** Task requirements **
Nothing may be left out of the listing below but its images; repeat the rest exactly.

** Input for this task **
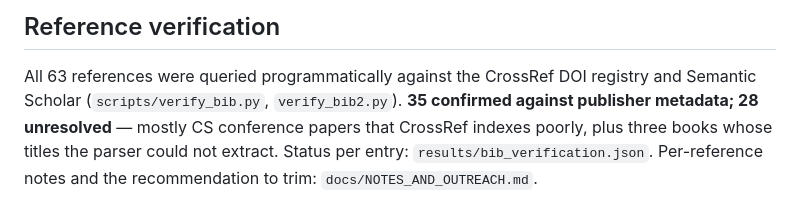
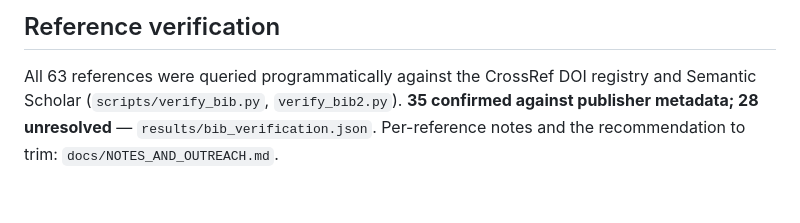
Before and after one commit to SwastikSengupta/TMLR, a Markdown page: README.md, the part around the change. GitHub-like rendering.

Commit message:
Clarify reference verification results in README
Updated reference verification section for clarity.

```diff
--- a/README.md
+++ b/README.md
@@ -114,7 +114,6 @@ redistributed.
 
 All 63 references were queried programmatically against the CrossRef DOI
 registry and Semantic Scholar (`scripts/verify_bib.py`, `verify_bib2.py`).
-**35 confirmed against publisher metadata; 28 unresolved** — mostly CS
-conference papers that CrossRef indexes poorly, plus three books whose titles
-the parser could not extract. Status per entry: `results/bib_verification.json`.
+**35 confirmed against publisher metadata; 28 unresolved** —
+`results/bib_verification.json`.
 Per-reference notes and the recommendation to trim: `docs/NOTES_AND_OUTREACH.md`.
```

** Finished exercise **
Before and after one commit to SwastikSengupta/TMLR, a Markdown page: README.md, the part around the change. GitHub-like rendering.

Commit message:
Clarify reference verification results in README
Updated reference verification section for clarity.

```diff
--- a/README.md
+++ b/README.md
@@ -114,7 +114,6 @@ redistributed.
 
 All 63 references were queried programmatically against the CrossRef DOI
 registry and Semantic Scholar (`scripts/verify_bib.py`, `verify_bib2.py`).
-**35 confirmed against publisher metadata; 28 unresolved** — mostly CS
-conference papers that CrossRef indexes poorly, plus three books whose titles
-the parser could not extract. Status per entry: `results/bib_verification.json`.
+**35 confirmed against publisher metadata; 28 unresolved** —
+`results/bib_verification.json`.
 Per-reference notes and the recommendation to trim: `docs/NOTES_AND_OUTREACH.md`.
```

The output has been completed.